His deficit in the delegate hunt has also become dire. Clinton leads Sanders 1,289 to 1,038 in pledged delegates. Adding in the superdelegates, the former secretary of state leads 1,758 to 1,069, making it virtually impossible for Sanders to reach the 2,383 delegates he needs to lock down the nomination.
On Monday morning, Sanders continued to bash the Democratic Party’s nominating system, particularly the role of superdelegates, suggesting that Clinton’s support is distorted among the establishment.
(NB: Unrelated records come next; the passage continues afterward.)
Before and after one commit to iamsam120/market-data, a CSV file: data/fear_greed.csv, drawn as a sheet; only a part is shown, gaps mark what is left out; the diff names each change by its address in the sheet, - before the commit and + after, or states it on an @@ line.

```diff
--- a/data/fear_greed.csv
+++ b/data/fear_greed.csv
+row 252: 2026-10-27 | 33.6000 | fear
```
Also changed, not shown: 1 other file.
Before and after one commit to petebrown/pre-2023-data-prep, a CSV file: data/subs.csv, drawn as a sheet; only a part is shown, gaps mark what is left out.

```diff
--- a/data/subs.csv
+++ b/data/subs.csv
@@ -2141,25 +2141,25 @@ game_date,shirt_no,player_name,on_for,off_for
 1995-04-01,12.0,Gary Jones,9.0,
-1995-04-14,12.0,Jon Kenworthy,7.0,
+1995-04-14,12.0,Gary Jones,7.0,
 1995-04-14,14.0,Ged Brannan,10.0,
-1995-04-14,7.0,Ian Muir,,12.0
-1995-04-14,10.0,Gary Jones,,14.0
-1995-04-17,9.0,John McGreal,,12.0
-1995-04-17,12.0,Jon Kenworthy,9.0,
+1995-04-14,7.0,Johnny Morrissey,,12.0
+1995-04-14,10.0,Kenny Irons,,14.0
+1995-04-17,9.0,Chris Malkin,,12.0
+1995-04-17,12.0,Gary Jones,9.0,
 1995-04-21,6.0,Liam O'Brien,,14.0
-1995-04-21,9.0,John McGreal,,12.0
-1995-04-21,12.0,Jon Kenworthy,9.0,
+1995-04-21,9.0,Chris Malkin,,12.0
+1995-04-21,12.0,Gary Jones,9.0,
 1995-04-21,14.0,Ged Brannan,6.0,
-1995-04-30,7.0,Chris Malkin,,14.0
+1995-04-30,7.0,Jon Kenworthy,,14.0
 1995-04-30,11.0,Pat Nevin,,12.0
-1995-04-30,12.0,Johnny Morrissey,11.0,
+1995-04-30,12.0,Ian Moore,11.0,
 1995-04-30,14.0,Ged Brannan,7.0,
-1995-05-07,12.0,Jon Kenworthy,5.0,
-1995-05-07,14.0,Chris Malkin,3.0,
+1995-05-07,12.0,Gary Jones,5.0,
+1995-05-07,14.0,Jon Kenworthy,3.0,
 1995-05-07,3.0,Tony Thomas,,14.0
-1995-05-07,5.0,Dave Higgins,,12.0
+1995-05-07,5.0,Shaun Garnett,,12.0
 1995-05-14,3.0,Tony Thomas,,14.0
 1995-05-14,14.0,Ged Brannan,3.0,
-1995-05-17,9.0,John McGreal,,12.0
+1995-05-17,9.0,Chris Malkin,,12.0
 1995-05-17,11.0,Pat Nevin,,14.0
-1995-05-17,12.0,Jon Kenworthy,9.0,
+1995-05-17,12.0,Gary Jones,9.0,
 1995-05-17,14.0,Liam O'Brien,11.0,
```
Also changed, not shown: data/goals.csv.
“I have serious problems with it. You know, this is the establishment folks. These are elected officials, these are money people who are superdelegates. And the truth is, most of them are now supporting Hillary,” Sanders said. “But let me just say this — as you may know, in poll after poll, including your own polls here at CBS, I run much longer against Donald Trump than does Hillary Clinton. And the reason for that, by the way, is we’ve got a lot of independent voters. I think as this campaign proceeds and we do well, superdelegates and others will say, you know, we’ve got to beat Trump. Bernie is the stronger candidate.”
Sanders pushed harder at this point on CNN, remarking that while Clinton’s campaign has hewed further to the left as a reaction to his own effort, it has not been successful in persuading younger voters that the former secretary of state would be able to effect the same fundamental change.
“The Clinton campaign is going to have to make the case to those young people that, in fact, they are prepared to stand up for some real fundamental changes in this country,” Sanders said. “And that’s a case they have not yet been able to make.”
Even as Clinton continues to rack up delegates, Sanders stressed that his campaign has significantly cut into Clinton’s lead with his recent victories.
“We’ll see what happens tomorrow. I won’t speculate. You’ve got California, you’ve got Oregon, you’ve got Pennsylvania,” Sanders said on CBS, vowing to fight for every vote and take his campaign to the Democratic National Convention in Philadelphia in July.
Co-anchor Charlie Rose asked, “What does it mean if you lose in New York?”
“What does it mean if I lose?” Sanders responded. “It means that I lose.”